** Information supplied follows **
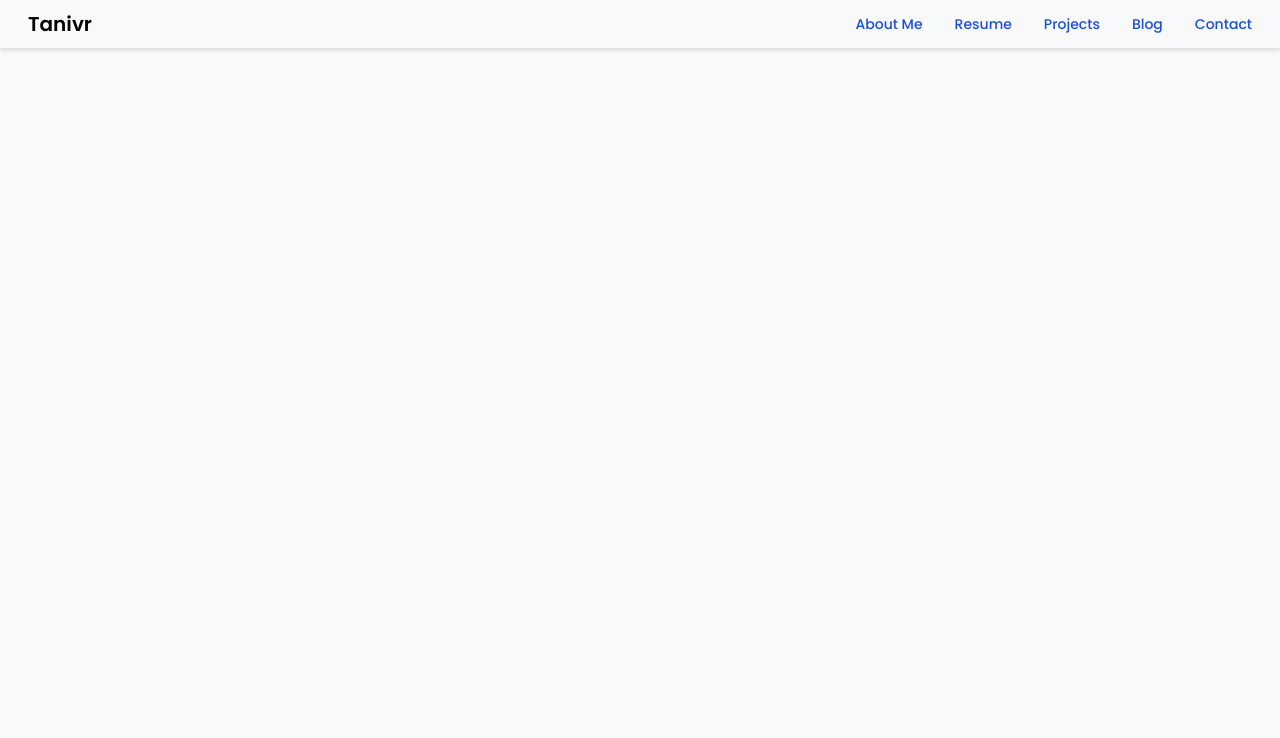
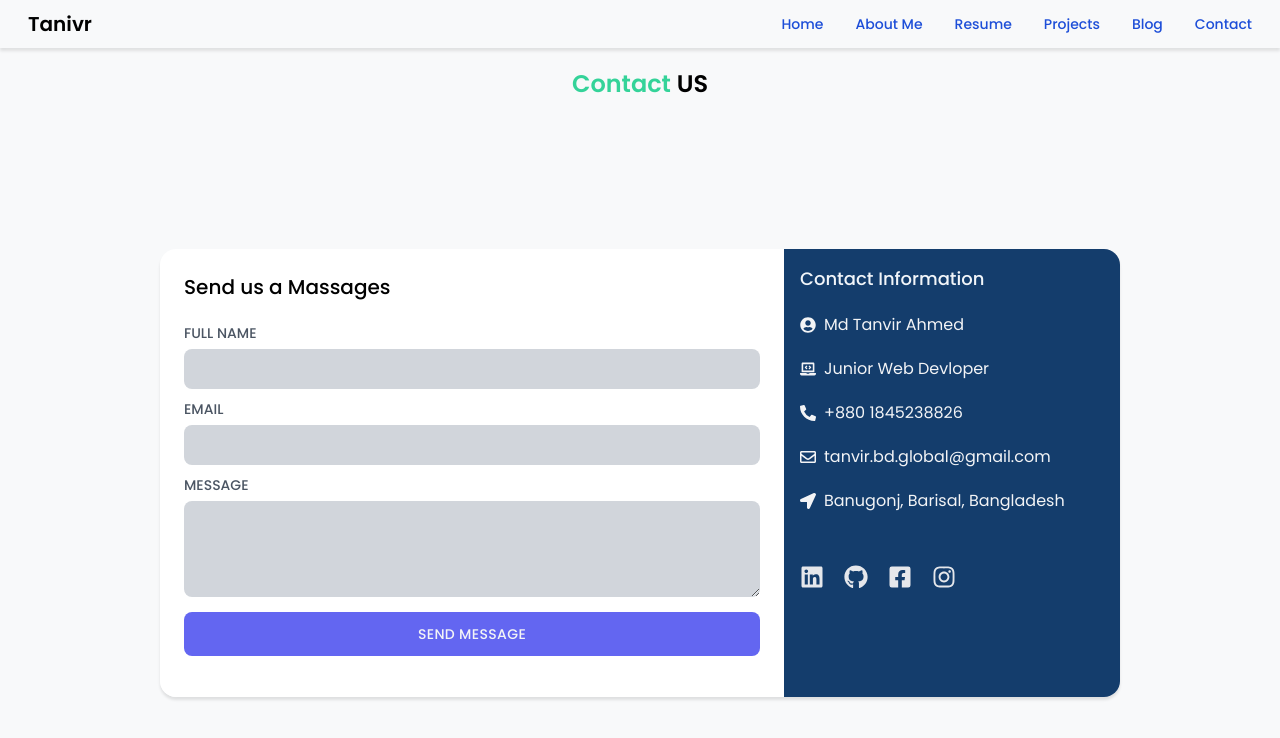
Before and after one commit to tanvirgithub21/Tanvir-Protfolio-V2.0, a React (Create React App) app: page /contact in a window 1280 px wide. Shown: the top 738 px of the page. Built offline with nearby package versions, Linux system fonts and the light colour scheme.

Commit message:
added contact from

```diff
--- a/src/App.js
+++ b/src/App.js
@@ -1,6 +1,7 @@
 import { Route, Routes } from 'react-router-dom';
 import './App.css';
 import AboutMe from './Pages/AboutMe/AboutMe';
+import Contact from './Pages/Contact/Contact';
 import Home from './Pages/Home/Home';
 import NavBar from './Pages/NavBar/NavBar';
 import Projects from './Pages/Projects/Projects';
@@ -13,6 +14,7 @@ function App() {
         <Route path='/' element={<Home/>}/>
         <Route path='/about' element={<AboutMe/>}/>
         <Route path='/projects' element={<Projects/>}/>
+        <Route path='/contact' element={<Contact/>}/>
       </Routes>
     </div>
   );
--- /dev/null
+++ b/src/Pages/Contact/Contact.jsx
@@ -0,0 +1,119 @@
+import React from "react";
+import {
+  FaLinkedin,
+  FaGithub,
+  FaFacebookSquare,
+  FaInstagram,
+  FaUserCircle,
+  FaLaptopCode,
+  FaLocationArrow,
+  FaRegEnvelope,
+  FaPhoneAlt,
+} from "react-icons/fa";
+import { Link } from "react-router-dom";
+
+const Contact = () => {
+  return (
+    <div className="container">
+      {/* section header about me  */}
+      <h2 className="text-2xl text-center font-semibold mt-5">
+        <span className="text-emerald-400">Contact</span> US
+      </h2>
+      <div className="w-full h-[calc(100vh-55px)] flex justify-center items-center">
+        <div className="w-[60rem] h-[28rem] flex shadow-b rounded-2xl overflow-hidden">
+          <div className="w-[65%] contactUs  bg-[#FFFF] p-6">
+            <h2 className="text-xl font-[500] mb-5">Send us a Massages</h2>
+
+            <div className="">
+              <div class="">
+                <div>
+                  <span class="uppercase text-sm text-gray-600 font-[500]">
+                    Full Name
+                  </span>
+                  <input
+                    class="w-full bg-gray-300 text-gray-900 mt-1 p-2 rounded-lg focus:outline-none focus:shadow-outline"
+                    type="text"
+                    placeholder=""
+                  />
+                </div>
+                <div class="mt-2">
+                  <span class="uppercase text-sm text-gray-600 font-[500]">
+                    Email
+                  </span>
+                  <input
+                    class="w-full bg-gray-300 text-gray-900 mt-1 p-2 rounded-lg focus:outline-none focus:shadow-outline"
+                    type="text"
+                  />
+                </div>
+                <div class="mt-2">
+                  <span class="uppercase text-sm text-gray-600 font-[500]">
+                    Message
+                  </span>
+                  <textarea class="w-full h-24 bg-gray-300 text-gray-900 mt-1 p-2 rounded-lg focus:outline-none focus:shadow-outline"></textarea>
+                </div>
+                <div class="mt-2">
+                  <button class="uppercase text-sm font-[500] tracking-wide bg-indigo-500 text-gray-100 p-3 rounded-lg w-full focus:outline-none focus:shadow-outline">
+                    Send Message
+                  </button>
+                </div>
+              </div>
+            </div>
+          </div>
+          <div className="w-[35%] contactInfo bg-[#143d6c] p-4">
+            <h4 className=" text-lg font-[500] text-slate-100 mb-5">
+              Contact Information
+            </h4>
+
+            <ul className="text-gray-100">
+              <li className="mb-5 flex items-center">
+                <FaUserCircle className="mr-2" /> Md Tanvir Ahmed
+              </li>
+              <li className="mb-5 flex items-center">
+                <FaLaptopCode className="mr-2" />
+                Junior Web Devloper
+              </li>
+              <li className="mb-5 flex items-center">
+                <FaPhoneAlt className="mr-2" />
+                +880 1845238826
+              </li>
+              <li className="mb-5 flex items-center">
+                <FaRegEnvelope className="mr-2" />
+                tanvir.bd.global@gmail.com
+              </li>
+              <li className="mb-5 flex items-center">
+                <FaLocationArrow className="mr-2" />
+                Banugonj, Barisal, Bangladesh
+              </li>
+            </ul>
+
+            <div className="socialIcon">
+              <ul className="flex justify-center sm:justify-start text-2xl text-gray-200">
+                <li className="mr-5 mt-8">
+                  <Link to="#">
+                    <FaLinkedin />
+                  </Link>
+                </li>
+                <li className="mr-5 mt-8">
+                  <Link to="#"></Link>
+                  <FaGithub />
+                </li>
+                <li className="mr-5 mt-8">
+                  <Link to="#">
+                    <FaFacebookSquare />
+                  </Link>
+                </li>
+                <li className="mr-5 mt-8">
+                  <Link to="#">
+                    <FaInstagram />
+                  </Link>
+                </li>
+              </ul>
+            </div>
+          </div>
+        </div>
+      </div>
+    </div>
+  );
+};
+
+export default Contact;
--- a/src/Pages/NavBar/NavBar.jsx
+++ b/src/Pages/NavBar/NavBar.jsx
@@ -45,6 +45,13 @@ const NavBar = () => {
           <ul class="flex flex-col mt-4 md:flex-row md:space-x-8 md:mt-0 md:text-sm md:font-medium">
             <li>
               <NavLink
+                to="/"
+                className="block py-2 pr-4 pl-3 text-white bg-blue-700 rounded md:bg-transparent md:text-blue-700 md:p-0 dark:text-white">
+                Home
+              </NavLink>
+            </li>
+            <li>
+              <NavLink
                 to="/about"
                 className="block py-2 pr-4 pl-3 text-white bg-blue-700 rounded md:bg-transparent md:text-blue-700 md:p-0 dark:text-white">
                 About Me
```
** End of Information supplied **
Exercise prompt: Pull out every line above that holds the word "from".

Task response:
added contact from
 import { Route, Routes } from 'react-router-dom';
 import AboutMe from './Pages/AboutMe/AboutMe';
+import Contact from './Pages/Contact/Contact';
 import Home from './Pages/Home/Home';
 import NavBar from './Pages/NavBar/NavBar';
 import Projects from './Pages/Projects/Projects';
+import React from "react";
+} from "react-icons/fa";
+import { Link } from "react-router-dom";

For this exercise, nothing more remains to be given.